RECORDS FOR THIS EXERCISE:
____________
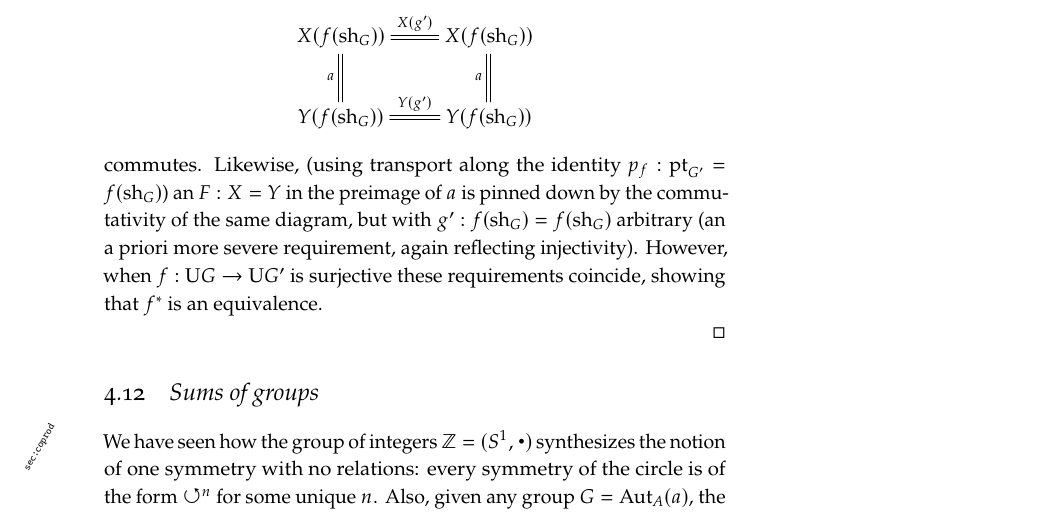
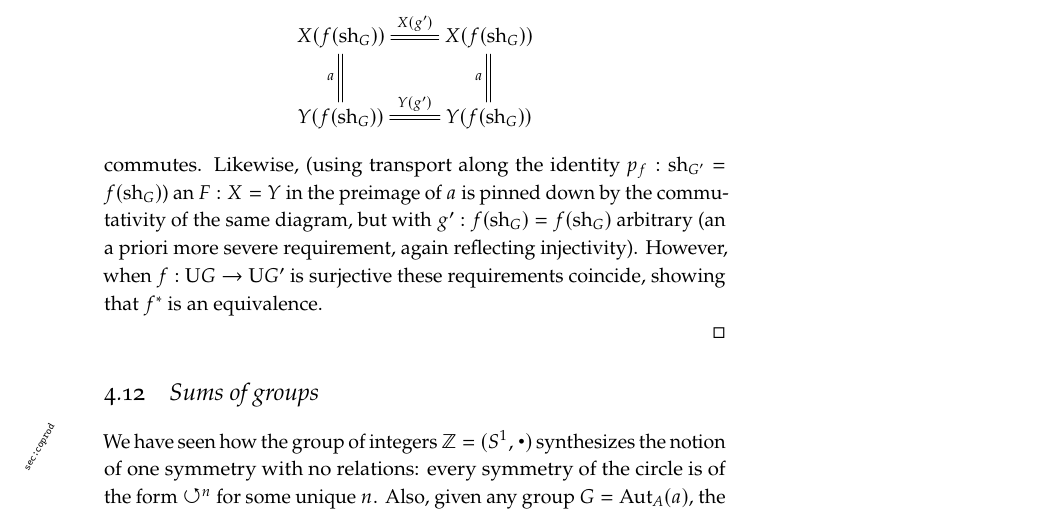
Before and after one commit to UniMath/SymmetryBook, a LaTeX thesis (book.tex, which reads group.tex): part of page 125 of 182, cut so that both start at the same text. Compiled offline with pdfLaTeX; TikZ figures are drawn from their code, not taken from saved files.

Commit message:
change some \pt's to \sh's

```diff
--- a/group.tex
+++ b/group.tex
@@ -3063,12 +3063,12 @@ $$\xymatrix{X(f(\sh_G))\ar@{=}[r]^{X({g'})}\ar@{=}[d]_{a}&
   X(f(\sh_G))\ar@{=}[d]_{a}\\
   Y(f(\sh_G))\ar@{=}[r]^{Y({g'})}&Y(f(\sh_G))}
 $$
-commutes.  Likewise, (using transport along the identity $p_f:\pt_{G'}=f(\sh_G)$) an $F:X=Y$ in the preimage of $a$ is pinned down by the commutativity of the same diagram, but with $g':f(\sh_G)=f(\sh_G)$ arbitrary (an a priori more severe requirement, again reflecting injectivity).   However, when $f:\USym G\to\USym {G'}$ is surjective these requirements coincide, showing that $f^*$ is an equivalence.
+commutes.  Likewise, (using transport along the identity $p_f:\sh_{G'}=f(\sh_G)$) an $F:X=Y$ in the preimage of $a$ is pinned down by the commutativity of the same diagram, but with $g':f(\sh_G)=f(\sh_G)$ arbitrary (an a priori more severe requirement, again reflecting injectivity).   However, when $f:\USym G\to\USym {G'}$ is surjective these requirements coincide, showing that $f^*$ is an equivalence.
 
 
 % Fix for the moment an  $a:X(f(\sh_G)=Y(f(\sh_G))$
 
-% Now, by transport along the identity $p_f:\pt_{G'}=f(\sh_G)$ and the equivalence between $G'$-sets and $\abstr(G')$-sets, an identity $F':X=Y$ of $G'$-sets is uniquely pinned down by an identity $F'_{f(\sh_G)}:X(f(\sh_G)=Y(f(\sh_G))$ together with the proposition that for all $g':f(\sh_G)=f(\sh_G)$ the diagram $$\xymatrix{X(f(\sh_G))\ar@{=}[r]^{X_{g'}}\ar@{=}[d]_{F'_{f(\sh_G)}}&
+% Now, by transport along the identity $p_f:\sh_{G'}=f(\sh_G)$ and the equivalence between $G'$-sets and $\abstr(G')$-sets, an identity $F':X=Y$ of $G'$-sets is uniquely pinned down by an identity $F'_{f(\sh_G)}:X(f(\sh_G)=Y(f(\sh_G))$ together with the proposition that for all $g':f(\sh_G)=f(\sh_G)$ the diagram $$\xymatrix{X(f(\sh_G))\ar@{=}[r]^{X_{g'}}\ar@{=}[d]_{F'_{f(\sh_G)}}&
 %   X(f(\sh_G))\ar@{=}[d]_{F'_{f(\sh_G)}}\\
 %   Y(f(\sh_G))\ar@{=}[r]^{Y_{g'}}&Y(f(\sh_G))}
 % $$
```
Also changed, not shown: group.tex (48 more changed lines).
____________
EXERCISE INSTRUCTIONS: The records above, minus their pictures, are to be returned word for word.

FINAL ANSWER:
Before and after one commit to UniMath/SymmetryBook, a LaTeX thesis (book.tex, which reads group.tex): part of page 125 of 182, cut so that both start at the same text. Compiled offline with pdfLaTeX; TikZ figures are drawn from their code, not taken from saved files.

Commit message:
change some \pt's to \sh's

```diff
--- a/group.tex
+++ b/group.tex
@@ -3063,12 +3063,12 @@ $$\xymatrix{X(f(\sh_G))\ar@{=}[r]^{X({g'})}\ar@{=}[d]_{a}&
   X(f(\sh_G))\ar@{=}[d]_{a}\\
   Y(f(\sh_G))\ar@{=}[r]^{Y({g'})}&Y(f(\sh_G))}
 $$
-commutes.  Likewise, (using transport along the identity $p_f:\pt_{G'}=f(\sh_G)$) an $F:X=Y$ in the preimage of $a$ is pinned down by the commutativity of the same diagram, but with $g':f(\sh_G)=f(\sh_G)$ arbitrary (an a priori more severe requirement, again reflecting injectivity).   However, when $f:\USym G\to\USym {G'}$ is surjective these requirements coincide, showing that $f^*$ is an equivalence.
+commutes.  Likewise, (using transport along the identity $p_f:\sh_{G'}=f(\sh_G)$) an $F:X=Y$ in the preimage of $a$ is pinned down by the commutativity of the same diagram, but with $g':f(\sh_G)=f(\sh_G)$ arbitrary (an a priori more severe requirement, again reflecting injectivity).   However, when $f:\USym G\to\USym {G'}$ is surjective these requirements coincide, showing that $f^*$ is an equivalence.
 
 
 % Fix for the moment an  $a:X(f(\sh_G)=Y(f(\sh_G))$
 
-% Now, by transport along the identity $p_f:\pt_{G'}=f(\sh_G)$ and the equivalence between $G'$-sets and $\abstr(G')$-sets, an identity $F':X=Y$ of $G'$-sets is uniquely pinned down by an identity $F'_{f(\sh_G)}:X(f(\sh_G)=Y(f(\sh_G))$ together with the proposition that for all $g':f(\sh_G)=f(\sh_G)$ the diagram $$\xymatrix{X(f(\sh_G))\ar@{=}[r]^{X_{g'}}\ar@{=}[d]_{F'_{f(\sh_G)}}&
+% Now, by transport along the identity $p_f:\sh_{G'}=f(\sh_G)$ and the equivalence between $G'$-sets and $\abstr(G')$-sets, an identity $F':X=Y$ of $G'$-sets is uniquely pinned down by an identity $F'_{f(\sh_G)}:X(f(\sh_G)=Y(f(\sh_G))$ together with the proposition that for all $g':f(\sh_G)=f(\sh_G)$ the diagram $$\xymatrix{X(f(\sh_G))\ar@{=}[r]^{X_{g'}}\ar@{=}[d]_{F'_{f(\sh_G)}}&
 %   X(f(\sh_G))\ar@{=}[d]_{F'_{f(\sh_G)}}\\
 %   Y(f(\sh_G))\ar@{=}[r]^{Y_{g'}}&Y(f(\sh_G))}
 % $$
```
Also changed, not shown: group.tex (48 more changed lines).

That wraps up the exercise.